Supreme Court’s Recent NFL Ruling a Good Reminder for Trade Associations

The Supreme Court recently  ruled that the National Football  League’s apparel contract with  Reebok is subject to the Sherman  Antitrust Act. Believe it or not, this ruling may affect your business.

The Plaintiff, an apparel company, sued the NFL alleging that the league’s apparel contract with Reebok violates the Sherman Antitrust  Act. The Act provides that “[e]very  contract… in restraint of trade or commerce… is declared to be illegal.” The antitrust laws are in place  to encourage competition and protect  against the creation of monopolies that harm the consumer.

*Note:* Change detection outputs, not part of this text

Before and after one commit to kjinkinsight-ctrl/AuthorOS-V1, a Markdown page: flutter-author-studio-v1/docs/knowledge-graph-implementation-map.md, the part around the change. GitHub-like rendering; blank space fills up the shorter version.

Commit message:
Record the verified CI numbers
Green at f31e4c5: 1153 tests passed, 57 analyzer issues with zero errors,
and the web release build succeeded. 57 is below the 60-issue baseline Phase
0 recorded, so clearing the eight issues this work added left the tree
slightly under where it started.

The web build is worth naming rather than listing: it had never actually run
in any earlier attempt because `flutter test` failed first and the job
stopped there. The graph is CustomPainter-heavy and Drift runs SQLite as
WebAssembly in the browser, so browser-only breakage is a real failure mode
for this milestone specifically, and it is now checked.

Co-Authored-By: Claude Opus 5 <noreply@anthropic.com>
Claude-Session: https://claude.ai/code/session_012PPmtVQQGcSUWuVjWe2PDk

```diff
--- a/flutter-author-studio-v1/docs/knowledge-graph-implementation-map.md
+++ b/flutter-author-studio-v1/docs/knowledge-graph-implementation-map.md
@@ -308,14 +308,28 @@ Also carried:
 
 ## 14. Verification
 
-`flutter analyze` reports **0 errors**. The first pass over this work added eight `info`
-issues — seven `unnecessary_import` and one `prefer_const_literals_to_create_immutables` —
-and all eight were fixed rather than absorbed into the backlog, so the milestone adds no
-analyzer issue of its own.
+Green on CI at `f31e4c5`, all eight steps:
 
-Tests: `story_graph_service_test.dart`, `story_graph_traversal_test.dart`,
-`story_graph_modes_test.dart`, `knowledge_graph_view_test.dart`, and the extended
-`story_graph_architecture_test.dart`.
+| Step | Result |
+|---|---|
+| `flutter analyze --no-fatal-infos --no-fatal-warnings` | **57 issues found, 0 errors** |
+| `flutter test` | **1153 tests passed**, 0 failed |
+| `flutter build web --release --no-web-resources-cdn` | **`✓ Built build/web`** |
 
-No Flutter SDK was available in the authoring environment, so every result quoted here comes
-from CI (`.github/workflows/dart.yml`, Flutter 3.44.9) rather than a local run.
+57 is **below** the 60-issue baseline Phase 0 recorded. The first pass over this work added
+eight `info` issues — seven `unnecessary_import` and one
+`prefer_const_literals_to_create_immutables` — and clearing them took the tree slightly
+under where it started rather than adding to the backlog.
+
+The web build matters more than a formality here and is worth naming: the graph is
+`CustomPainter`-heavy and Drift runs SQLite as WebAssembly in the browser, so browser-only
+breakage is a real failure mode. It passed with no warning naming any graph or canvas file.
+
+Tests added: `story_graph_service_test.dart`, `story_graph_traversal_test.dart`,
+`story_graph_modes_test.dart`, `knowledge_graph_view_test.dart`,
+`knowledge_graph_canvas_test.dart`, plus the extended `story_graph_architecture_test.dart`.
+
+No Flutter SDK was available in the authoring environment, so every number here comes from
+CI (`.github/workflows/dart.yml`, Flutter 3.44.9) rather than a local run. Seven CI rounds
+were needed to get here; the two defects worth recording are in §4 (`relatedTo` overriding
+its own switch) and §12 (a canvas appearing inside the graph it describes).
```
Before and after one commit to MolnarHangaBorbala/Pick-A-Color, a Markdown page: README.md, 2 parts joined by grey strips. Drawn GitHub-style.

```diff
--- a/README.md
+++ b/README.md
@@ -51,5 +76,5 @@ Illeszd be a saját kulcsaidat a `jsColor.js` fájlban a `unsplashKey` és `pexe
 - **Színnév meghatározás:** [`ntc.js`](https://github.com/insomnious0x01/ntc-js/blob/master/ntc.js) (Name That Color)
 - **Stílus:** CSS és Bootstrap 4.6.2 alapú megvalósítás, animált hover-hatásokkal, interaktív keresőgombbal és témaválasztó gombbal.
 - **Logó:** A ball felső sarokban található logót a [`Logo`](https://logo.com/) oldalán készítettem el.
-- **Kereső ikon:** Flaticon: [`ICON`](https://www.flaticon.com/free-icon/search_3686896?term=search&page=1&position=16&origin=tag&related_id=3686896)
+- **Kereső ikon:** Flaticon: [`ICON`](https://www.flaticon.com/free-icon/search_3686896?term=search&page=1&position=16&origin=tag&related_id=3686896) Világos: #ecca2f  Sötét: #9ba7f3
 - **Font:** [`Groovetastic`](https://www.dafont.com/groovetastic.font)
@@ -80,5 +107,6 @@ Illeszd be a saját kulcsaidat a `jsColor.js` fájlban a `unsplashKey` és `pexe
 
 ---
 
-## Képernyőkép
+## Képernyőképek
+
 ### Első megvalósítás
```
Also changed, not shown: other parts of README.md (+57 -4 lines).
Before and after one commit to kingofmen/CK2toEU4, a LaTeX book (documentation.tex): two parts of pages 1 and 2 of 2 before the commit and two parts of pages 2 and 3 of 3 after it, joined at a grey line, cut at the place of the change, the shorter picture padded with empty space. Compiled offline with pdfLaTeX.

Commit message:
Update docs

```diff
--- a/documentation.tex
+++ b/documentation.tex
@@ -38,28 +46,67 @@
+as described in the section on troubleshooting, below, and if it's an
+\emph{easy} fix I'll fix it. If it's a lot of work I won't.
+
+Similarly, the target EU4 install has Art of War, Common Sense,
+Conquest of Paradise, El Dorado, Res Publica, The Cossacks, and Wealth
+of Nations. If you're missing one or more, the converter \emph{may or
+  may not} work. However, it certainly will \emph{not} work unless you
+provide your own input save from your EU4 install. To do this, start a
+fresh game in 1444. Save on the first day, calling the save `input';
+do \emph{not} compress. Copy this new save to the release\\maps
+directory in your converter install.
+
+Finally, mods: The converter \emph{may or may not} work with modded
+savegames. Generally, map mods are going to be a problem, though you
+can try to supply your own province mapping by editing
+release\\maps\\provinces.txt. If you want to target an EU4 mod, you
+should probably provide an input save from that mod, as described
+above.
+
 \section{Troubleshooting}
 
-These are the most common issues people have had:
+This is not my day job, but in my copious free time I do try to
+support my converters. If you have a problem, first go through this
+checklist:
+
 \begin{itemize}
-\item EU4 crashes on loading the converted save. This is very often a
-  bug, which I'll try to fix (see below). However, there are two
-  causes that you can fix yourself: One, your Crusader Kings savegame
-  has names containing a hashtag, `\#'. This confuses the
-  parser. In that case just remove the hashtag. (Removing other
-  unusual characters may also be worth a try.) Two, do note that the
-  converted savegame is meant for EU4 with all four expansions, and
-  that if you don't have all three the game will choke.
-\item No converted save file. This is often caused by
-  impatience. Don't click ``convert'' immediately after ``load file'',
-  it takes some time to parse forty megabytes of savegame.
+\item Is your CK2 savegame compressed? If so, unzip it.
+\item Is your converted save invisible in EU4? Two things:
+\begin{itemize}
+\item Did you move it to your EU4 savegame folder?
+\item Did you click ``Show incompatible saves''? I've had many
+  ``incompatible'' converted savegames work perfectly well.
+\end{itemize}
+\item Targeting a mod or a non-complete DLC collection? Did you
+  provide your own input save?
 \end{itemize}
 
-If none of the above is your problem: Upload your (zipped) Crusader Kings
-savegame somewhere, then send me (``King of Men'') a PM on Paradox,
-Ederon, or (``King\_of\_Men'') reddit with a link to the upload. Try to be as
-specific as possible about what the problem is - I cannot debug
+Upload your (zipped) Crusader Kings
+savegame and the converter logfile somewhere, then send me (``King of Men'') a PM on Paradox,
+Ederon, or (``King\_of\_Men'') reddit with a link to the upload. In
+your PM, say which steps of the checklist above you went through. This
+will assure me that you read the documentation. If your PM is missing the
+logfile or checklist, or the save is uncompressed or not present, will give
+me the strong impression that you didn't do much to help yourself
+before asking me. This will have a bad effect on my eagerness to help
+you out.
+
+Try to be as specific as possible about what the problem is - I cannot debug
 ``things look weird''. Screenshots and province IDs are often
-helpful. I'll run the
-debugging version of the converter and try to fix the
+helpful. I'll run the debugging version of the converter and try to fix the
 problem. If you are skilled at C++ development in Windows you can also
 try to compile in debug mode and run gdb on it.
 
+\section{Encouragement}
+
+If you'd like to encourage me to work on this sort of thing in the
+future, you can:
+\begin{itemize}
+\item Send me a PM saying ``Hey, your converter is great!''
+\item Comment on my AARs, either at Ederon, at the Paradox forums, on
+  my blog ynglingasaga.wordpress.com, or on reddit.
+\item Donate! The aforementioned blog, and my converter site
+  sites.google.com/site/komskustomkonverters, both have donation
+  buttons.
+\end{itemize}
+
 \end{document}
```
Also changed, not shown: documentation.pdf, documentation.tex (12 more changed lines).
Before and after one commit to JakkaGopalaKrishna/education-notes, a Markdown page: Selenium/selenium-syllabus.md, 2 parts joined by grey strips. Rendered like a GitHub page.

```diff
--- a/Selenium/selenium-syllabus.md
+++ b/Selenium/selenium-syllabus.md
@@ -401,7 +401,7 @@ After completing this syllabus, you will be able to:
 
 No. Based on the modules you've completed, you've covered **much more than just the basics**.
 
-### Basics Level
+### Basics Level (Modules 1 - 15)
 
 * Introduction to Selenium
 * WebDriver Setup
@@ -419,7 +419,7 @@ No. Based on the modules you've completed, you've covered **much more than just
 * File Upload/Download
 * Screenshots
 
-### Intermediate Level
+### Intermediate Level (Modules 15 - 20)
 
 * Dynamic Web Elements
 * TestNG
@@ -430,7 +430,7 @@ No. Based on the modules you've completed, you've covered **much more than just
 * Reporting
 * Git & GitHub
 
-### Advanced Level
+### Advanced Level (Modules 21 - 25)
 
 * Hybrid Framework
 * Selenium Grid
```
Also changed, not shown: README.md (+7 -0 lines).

The Court determined that the  NFL’s teams should be considered  separate entities for antitrust purposes,  such that the apparel company can proceed with its lawsuit. Since each NFL franchise is competing  against the others, not only on the field but in terms of apparel sales, the NFL’s apparel contract with Reebok is subject to the Sherman Antitrust  Act. Note that the Court was only ruling on whether the case  should be allowed to go forward, not  whether the contract actually violates  the Act.

Many of our clients are members of trade associations or other organizations consisting of separate businesses coming together to work towards a common goal. Like the NFL’s apparel contract, contracts entered into by these organizations  can be subject to antitrust laws.

(For example, consider a situation in which a group of suppliers agrees that it will not sell materials to a particular business or group of businesses).  Although the group may be acting in the best interest of their businesses, such an agreement may violate state or federal antitrust laws, and the group could be subject to substantial fines and other penalties.

As a member of a trade association, it is important to understand that these laws exist. If you are concerned  about any of the contracts  entered into by your organization or any contracts currently being considered, it may be a good idea to have  them reviewed by your attorney.